It will be a homecoming of sorts.
Quarterback Chad Henne and wide receiver Steve Breaston will play in their home state for the first time since they came to Michigan.
They will face a pumped Beaver Stadium crowd and a Penn State team that is coming into its own.
The last time Michigan started a season 6-0, it won the 1997 national championship. That team went into Happy Valley and dominated a Nittany Lion squad led by current New York Giants linebacker LaVarr Arrington 34-8.
This Wolverine team hopes to do the same.
Michigan rushing offense vs. Penn State rushing defense
Each week, the opposing team knows what the Michigan offense is going to do. Still, running back Mike Hart has racked up at least 100 yards on the ground in all but one game. Tomorrow the Wolverine ground attack will face its toughest challenge yet. Penn State features a great set of linebackers, especially with Paul Poslusnzy anchoring down the unit. With the Nittany Lions already planning to put eight men in the box, Michigan might struggle to pick up yards.
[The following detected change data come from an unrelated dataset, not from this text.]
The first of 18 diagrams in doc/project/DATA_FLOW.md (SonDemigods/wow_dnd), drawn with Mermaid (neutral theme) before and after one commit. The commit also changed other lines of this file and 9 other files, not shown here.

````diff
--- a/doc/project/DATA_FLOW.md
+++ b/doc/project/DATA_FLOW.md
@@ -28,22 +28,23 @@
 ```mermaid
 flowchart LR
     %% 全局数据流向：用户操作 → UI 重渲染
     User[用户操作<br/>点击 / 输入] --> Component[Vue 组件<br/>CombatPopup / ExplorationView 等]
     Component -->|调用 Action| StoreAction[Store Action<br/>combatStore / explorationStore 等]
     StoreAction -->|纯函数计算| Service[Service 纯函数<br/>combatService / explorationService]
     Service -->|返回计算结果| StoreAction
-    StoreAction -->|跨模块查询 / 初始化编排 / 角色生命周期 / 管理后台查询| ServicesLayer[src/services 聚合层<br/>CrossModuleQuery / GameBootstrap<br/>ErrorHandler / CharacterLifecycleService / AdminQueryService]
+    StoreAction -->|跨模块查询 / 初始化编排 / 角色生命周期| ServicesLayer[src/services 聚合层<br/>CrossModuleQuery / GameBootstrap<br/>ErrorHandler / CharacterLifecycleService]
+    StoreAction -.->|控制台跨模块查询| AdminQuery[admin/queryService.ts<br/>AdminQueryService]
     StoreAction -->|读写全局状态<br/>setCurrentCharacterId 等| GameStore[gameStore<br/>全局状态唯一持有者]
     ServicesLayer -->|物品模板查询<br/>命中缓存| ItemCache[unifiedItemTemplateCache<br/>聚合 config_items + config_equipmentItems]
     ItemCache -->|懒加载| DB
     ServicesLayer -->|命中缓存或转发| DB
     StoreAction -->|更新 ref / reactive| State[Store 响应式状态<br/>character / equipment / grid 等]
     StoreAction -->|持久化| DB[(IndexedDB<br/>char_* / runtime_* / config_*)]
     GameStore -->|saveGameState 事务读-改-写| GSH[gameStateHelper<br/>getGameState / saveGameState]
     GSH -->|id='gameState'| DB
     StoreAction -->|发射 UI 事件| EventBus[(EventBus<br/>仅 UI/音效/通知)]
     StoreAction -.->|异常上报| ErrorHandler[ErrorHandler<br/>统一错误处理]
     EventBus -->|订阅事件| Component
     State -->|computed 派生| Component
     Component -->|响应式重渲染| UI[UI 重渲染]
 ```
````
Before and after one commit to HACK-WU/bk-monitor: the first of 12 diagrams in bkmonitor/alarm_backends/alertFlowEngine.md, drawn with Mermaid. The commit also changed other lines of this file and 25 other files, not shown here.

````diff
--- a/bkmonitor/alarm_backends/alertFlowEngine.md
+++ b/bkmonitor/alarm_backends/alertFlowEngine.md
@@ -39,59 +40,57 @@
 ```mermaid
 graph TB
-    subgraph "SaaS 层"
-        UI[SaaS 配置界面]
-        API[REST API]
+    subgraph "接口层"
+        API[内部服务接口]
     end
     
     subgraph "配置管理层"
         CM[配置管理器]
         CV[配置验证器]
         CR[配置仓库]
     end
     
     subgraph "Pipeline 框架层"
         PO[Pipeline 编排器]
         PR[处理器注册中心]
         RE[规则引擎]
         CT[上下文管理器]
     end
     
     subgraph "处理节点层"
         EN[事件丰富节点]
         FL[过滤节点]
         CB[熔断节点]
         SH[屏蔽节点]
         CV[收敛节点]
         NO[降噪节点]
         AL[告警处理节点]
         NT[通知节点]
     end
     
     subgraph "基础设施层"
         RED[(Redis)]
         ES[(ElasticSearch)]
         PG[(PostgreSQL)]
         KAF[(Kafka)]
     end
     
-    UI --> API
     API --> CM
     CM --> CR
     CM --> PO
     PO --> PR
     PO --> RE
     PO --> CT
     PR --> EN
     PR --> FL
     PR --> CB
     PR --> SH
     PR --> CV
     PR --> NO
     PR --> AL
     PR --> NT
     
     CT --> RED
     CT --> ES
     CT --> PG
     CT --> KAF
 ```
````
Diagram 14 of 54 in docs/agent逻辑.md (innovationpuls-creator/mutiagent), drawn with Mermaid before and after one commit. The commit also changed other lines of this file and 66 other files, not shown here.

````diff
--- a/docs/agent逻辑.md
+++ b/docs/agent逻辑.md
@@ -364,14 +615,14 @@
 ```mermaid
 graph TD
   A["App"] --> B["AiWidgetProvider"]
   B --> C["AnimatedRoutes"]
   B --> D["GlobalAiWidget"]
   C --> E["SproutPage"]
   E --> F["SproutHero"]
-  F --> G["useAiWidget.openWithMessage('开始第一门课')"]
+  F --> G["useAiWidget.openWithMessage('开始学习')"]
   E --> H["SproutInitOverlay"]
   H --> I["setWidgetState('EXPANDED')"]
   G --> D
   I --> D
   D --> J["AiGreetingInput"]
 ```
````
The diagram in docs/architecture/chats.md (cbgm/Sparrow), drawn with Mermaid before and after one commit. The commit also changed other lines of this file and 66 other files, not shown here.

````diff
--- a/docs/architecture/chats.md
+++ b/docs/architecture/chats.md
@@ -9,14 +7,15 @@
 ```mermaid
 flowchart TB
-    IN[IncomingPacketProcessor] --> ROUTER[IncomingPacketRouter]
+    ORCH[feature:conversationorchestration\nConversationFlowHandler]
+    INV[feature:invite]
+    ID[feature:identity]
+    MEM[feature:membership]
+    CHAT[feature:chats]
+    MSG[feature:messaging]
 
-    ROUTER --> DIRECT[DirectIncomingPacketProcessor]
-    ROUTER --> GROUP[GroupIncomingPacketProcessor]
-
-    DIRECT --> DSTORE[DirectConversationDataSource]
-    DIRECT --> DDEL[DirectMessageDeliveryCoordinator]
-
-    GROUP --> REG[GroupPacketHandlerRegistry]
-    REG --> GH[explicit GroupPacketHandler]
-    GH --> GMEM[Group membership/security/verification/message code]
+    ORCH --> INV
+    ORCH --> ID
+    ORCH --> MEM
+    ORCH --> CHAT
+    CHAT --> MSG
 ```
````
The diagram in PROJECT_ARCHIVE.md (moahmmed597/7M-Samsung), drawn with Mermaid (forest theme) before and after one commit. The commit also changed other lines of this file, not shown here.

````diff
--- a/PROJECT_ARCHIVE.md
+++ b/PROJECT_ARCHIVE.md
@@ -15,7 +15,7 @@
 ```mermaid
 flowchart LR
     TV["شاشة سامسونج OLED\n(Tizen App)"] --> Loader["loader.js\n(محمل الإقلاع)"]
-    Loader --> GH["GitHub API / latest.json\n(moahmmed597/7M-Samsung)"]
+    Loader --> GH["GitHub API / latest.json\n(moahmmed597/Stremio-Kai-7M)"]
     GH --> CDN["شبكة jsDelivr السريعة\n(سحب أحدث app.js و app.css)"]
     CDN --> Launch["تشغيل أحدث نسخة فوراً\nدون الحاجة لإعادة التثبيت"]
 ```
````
Michigan passing offense vs. Penn State passing defense
Losing wide receiver Mario Manningham hurts Michigan’s ability to stretch the field, but receivers Adrian Arrington and Steve Breaston should be able to carry the load. Michigan has focused on establishing the run all year, so Manningham’s absence doesn’t mean as much as some think. On the other side, Penn State features sophomore Justin King, who scorned Michigan to don the Nittany Lions’ blue and white. If the Michigan run game struggles against the Penn State front eight, Henne will have to continue to show the accuracy he’s displayed over the last few weeks. Look for Michigan to use Arrington to stretch the field while keeping Breaston short for his speed routes.
Michigan rushing defense vs. Penn State rushing offense
The Wolverines feature one of the most dominating front fours in college football. With Alan Branch and Terrance Taylor anchoring the middle, opposing running backs have had a tough time finding room to run. Michigan ranks No. 1 in the nation in rushing defense, and opponents average just 1.7 yards per carry and 40.3 yards per game on the ground. Meanwhile, running back Tony Hunt, with 669 yards in six games this season, leads the Penn State rushing attack. But the Wolverine defense wants to make the opposing offense one-dimensional, and they should succeed against the Nittany Lions’ rushing attack.
Michigan passing defense vs. Penn State passing offense
This season, the Wolverine secondary has yet to find consistency. Both Minnesota and Michigan State moved the ball through the air with relative ease. But Morgan Trent returned last week against the Spartans, so the Michigan secondary should be more stabilized. With first-year starter Anthony Morelli leading the Penn State offense, the Nittany Lion passing game has been inconsistent at best. Still, speedy receivers Derrick Williams and Deon Butler have helped Penn State average 215.3 passing yards per game.
Edge: Penn State
Michigan punter Zoltan Mesko has improved for the Wolverines. With his punts booming farther and higher than in the first few games, Mesko has pinned opposing teams deep in their own end. Meanwhile, kicker Garrett Rivas started strong this season but missed a short field goal against Minnesota. For Penn State, kicker Kevin Kelly has struggled, making just 12-of-17 attempts. Outside of 30 yards (where all of his misses are), Kelly can’t seem to find any kind of consistency.
Last year, Michigan ruined Penn State’s perfect season. Now the Wolverines travel to Beaver Stadium to face a team looking for payback. Nerves could very well be a factor for Henne and Breaston, especially early in the game.
Those nerves could be just enough to give Penn State the momentum it needs to win the game.
Edge: Penn State
Penn State 20, Michigan 17